* Given data:
Start of Block
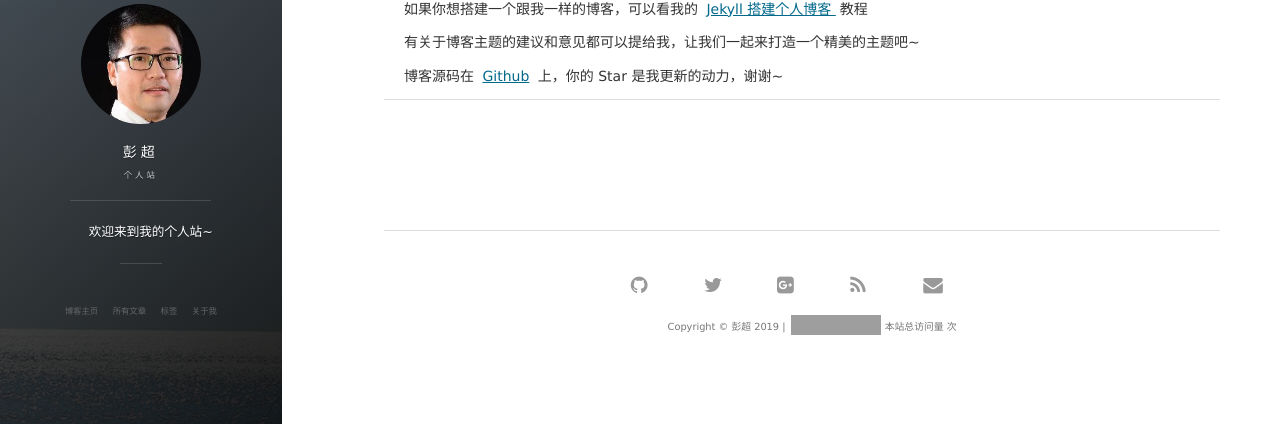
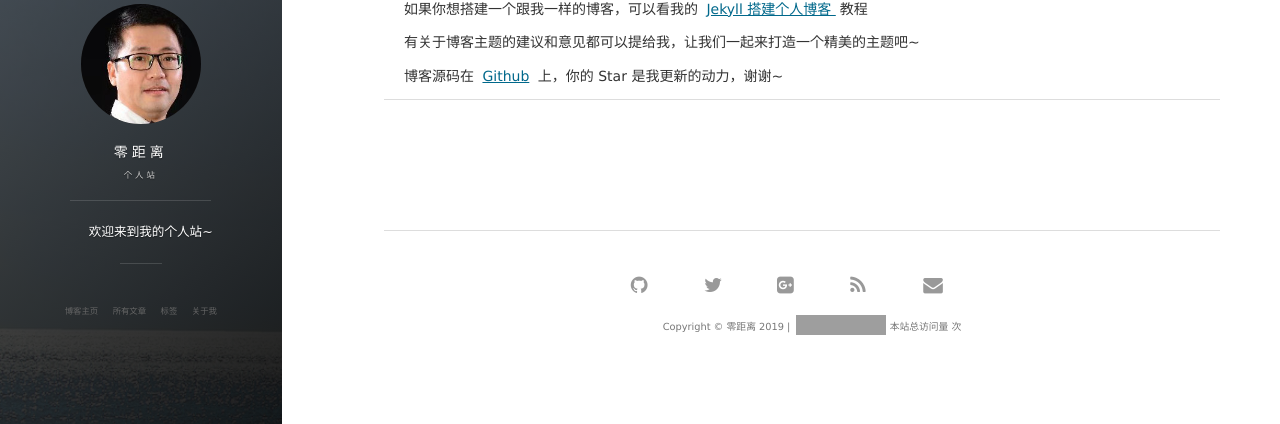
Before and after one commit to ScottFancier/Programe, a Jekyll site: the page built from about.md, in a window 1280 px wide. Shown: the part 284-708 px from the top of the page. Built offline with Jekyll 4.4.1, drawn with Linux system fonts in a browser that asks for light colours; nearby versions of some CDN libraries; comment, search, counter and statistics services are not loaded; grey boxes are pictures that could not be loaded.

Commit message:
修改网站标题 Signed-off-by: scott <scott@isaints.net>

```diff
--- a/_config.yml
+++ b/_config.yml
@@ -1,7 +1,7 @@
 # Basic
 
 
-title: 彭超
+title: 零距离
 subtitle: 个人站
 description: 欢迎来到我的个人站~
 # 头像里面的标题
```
End of Block
Start of Block
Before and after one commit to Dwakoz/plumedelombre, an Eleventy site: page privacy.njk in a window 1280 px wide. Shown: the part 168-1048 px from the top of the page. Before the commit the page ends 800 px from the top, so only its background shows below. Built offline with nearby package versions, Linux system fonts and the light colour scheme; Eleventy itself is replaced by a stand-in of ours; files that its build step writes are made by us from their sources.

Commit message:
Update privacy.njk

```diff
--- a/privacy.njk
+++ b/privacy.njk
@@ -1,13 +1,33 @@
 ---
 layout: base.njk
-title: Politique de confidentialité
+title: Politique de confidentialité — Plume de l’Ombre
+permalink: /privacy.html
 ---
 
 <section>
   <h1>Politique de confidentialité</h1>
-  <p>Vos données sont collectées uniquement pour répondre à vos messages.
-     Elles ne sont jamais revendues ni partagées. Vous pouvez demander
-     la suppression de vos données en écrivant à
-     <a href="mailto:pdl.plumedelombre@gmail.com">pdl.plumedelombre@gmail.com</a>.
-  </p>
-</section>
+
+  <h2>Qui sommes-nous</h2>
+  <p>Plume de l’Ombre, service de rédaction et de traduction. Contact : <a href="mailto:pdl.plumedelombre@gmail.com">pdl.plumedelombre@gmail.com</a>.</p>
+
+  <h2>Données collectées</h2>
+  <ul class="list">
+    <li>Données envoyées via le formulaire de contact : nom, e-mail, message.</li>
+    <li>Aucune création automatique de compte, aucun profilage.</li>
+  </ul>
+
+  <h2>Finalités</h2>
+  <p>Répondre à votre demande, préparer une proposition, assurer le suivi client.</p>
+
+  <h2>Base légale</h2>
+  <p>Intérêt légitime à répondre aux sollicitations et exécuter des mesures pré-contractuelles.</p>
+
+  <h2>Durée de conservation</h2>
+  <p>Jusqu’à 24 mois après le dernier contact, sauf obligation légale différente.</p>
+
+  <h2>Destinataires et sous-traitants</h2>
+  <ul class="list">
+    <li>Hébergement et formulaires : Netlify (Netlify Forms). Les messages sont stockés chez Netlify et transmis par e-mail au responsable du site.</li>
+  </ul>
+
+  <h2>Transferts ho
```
End of Block
* Task to complete:
Above are the records. Copy every line in them holding "after".

* Output of the task:
Before and after one commit to ScottFancier/Programe, a Jekyll site: the page built from about.md, in a window 1280 px wide. Shown: the part 284-708 px from the top of the page. Built offline with Jekyll 4.4.1, drawn with Linux system fonts in a browser that asks for light colours; nearby versions of some CDN libraries; comment, search, counter and statistics services are not loaded; grey boxes are pictures that could not be loaded.
Before and after one commit to Dwakoz/plumedelombre, an Eleventy site: page privacy.njk in a window 1280 px wide. Shown: the part 168-1048 px from the top of the page. Before the commit the page ends 800 px from the top, so only its background shows below. Built offline with nearby package versions, Linux system fonts and the light colour scheme; Eleventy itself is replaced by a stand-in of ours; files that its build step writes are made by us from their sources.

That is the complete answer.